At the beginning of the year, I created an Alphabet Book to use with my students. I thought they would all come in knowing their ABC’s and that this would be a great way to review while we looked at different types of words. I was so excited about them that I had them copied and stapled before the school year began. Then, I got my class, and more than half of them didn’t know all of their letters or letter sounds, and I put all of the Alphabet Books on the shelf indefinitely.
Fast forward 13 weeks, and all of my kids now know all of their letters and letter sounds!!! In fact, most of my kids are now reading at a Reading A-Z level of C or higher (yeah!!!!!!). So, I pulled out the Alphabet Books, and the kids are in love!
The books are a super simple way for them to “collect” words from around the room, or in books. After they have “collected” their words, it’s a good way to work on reading common words. Each page is coordinated to my phonics posters, and has lines for students to write down words from our word wall. (Did you hear that my word wall is exploding? If not, check out this post from earlier this week.) The kids have had a great time with this center, and we are beginning to use the books in reading time too. Plus, it’s a low maintenance literacy center – which is really nice at this time of the year when my kids are a little crazier than normal!
As we approach the Holiday season, I started thinking about all of the books I like to read to my students this time of year. So, I decided to do this week’s Top 10 post on the Holiday Books I like to use for Read Aloud.
10. The Shortest Day: Celebrating the Winter Solstice by Wendy Pfeffer – This is a great non-denominational book, that links science to the holidays.
9. The Night Before Christmas by Clement Clarke Moore – The classic holiday book! I love to talk about the images created in your head while reading this book – great for visualization!
8. Hanukah Moon by Deborah da Costa – We’re familiar with books about how Christmas is celebrated around the world, but this is the first book I’ve read that talks about how Hanukah is celebrated outside of the US. This cute story about how a girl celebrates Hanukah with her aunt in Mexico. Great story for diversity!
7. Home for Christmas by Jan Brett – I love Jan Brett any time of the year, but this cute Christmas story about Rollo the troll who learns that home is the most important place to be is always a favorite of my kids.
6. Li’l Rabbit’s Kwanza by Donna L. Washington – Love, love the character lesson here about helping others. It also connects to Bre’r Rabbit, which connects in with folktales.

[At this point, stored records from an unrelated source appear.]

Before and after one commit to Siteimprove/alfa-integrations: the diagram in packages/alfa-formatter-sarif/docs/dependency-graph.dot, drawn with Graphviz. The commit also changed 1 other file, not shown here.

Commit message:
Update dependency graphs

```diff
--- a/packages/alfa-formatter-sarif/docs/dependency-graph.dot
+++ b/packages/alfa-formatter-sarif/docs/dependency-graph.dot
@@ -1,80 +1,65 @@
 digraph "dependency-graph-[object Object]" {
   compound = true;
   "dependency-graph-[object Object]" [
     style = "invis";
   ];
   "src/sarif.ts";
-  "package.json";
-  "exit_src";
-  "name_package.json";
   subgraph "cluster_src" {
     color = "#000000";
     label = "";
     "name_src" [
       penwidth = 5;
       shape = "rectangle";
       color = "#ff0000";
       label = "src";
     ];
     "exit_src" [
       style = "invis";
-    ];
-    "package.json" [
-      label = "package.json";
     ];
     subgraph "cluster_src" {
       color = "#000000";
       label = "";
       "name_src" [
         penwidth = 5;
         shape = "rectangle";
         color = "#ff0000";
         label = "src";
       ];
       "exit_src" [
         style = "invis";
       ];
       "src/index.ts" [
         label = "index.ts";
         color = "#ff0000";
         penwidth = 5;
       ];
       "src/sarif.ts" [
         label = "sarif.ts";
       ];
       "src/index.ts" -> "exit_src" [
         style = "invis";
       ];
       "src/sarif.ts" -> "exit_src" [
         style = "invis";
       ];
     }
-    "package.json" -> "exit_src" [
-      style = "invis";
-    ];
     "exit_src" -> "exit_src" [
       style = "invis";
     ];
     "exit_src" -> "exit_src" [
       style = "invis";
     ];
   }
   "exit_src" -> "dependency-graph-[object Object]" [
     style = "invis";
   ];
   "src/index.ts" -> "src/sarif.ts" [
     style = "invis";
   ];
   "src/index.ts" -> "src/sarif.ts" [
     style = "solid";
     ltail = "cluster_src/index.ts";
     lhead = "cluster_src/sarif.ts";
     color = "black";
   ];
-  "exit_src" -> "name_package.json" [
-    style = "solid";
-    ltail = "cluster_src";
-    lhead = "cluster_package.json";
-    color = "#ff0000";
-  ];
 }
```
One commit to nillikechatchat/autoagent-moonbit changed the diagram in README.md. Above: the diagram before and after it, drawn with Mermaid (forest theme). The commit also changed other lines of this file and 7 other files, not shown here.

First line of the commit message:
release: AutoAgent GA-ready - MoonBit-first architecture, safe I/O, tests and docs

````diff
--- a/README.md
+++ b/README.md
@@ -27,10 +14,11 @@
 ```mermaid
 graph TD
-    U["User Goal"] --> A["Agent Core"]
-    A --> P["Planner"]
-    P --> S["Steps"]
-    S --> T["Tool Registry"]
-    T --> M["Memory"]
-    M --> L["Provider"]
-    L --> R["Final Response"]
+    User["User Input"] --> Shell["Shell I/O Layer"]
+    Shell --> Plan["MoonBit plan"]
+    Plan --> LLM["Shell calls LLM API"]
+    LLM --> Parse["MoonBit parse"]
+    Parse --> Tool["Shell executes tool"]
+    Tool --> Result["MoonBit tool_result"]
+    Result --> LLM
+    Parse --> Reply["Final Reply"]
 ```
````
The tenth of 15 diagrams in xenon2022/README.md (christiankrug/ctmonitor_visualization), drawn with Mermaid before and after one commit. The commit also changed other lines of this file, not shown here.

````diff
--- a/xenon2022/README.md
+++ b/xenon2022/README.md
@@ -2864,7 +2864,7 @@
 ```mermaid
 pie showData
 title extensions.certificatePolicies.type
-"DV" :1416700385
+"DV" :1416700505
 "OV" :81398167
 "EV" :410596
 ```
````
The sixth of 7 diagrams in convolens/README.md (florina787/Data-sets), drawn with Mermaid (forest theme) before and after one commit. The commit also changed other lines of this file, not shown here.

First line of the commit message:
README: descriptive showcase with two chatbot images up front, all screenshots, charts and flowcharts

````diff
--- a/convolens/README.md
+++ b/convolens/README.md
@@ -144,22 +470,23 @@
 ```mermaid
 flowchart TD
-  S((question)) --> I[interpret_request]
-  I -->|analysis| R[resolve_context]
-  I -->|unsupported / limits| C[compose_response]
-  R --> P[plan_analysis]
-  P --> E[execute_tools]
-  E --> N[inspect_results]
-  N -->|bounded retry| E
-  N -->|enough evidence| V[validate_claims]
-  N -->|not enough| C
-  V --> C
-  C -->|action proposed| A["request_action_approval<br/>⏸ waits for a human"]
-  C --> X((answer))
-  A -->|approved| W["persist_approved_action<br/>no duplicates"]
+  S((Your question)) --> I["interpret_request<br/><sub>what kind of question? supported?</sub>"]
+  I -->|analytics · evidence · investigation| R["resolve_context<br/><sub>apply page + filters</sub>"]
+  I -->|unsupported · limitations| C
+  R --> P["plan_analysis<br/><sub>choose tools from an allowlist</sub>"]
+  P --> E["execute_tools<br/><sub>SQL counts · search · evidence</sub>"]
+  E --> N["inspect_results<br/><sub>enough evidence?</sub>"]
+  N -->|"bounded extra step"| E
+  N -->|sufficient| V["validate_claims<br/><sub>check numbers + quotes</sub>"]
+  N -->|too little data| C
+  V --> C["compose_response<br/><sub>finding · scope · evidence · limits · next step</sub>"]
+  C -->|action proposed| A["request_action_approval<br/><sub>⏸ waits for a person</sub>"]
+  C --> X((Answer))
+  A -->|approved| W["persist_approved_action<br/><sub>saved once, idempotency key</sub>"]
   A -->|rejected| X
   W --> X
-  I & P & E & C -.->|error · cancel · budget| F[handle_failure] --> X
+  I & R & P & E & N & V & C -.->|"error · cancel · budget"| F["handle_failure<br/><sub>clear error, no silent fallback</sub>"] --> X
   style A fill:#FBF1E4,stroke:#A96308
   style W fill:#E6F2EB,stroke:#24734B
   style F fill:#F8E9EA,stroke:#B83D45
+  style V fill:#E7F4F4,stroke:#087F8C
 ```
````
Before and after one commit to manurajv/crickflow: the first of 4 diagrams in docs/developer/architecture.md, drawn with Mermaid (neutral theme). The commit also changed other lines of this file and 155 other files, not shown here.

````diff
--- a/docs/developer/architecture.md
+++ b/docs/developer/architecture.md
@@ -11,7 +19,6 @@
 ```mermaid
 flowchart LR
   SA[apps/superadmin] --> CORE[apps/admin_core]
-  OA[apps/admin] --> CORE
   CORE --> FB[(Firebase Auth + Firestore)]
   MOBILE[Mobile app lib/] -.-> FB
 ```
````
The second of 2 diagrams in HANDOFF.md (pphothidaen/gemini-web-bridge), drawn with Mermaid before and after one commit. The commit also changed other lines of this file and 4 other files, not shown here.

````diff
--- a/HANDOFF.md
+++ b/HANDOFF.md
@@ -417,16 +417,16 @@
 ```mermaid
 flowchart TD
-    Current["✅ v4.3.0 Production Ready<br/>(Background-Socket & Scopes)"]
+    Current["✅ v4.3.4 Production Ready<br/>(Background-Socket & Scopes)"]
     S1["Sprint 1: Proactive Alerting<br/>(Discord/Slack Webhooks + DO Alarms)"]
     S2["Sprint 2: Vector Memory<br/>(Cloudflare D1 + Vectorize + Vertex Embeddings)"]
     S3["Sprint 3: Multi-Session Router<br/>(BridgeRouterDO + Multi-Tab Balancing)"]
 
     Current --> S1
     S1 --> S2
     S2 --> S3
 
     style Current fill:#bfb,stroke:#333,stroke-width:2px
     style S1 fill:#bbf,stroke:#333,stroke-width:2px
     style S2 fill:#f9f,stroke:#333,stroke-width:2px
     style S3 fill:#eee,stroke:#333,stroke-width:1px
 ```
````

5. The Legend of the Poinsetta by Tomie dePaola – Another folktale link, this “legend” stresses that it’s not the gift you give but the thought behind the gift that’s important – a fact too often left out of Christmas celebrations.
4. Light the Lights! A Story About Celebrating Hanukah and Christmas by Margaret Moorman – Candles are a way that so many Winter Holidays are celebrated. This book talks about how both holidays celebrated by the little girl include candles. As a mom of bi-cultural children, I love books that talk about how it is okay to celebrate many holidays.
3. The Little Christmas Elf by Nikki Shannon Smith – Great holiday story about not giving up. I actually have fond memories of reading this story when I was a little girl!
2. How the Grinch Stole Christmas by Dr. Seuss – I’m a big Dr. Seuss fan, and this is one of his best. I love the message behind this book and the message that community is more important than material things.
1. The Polar Express by Chris Van Allsburg – The quintessential Christmas story! I love to read this book and hand out bells on ribbons to each child, proving that each child believes!
What holiday books do you use for read aloud? Post us a comment to let us know!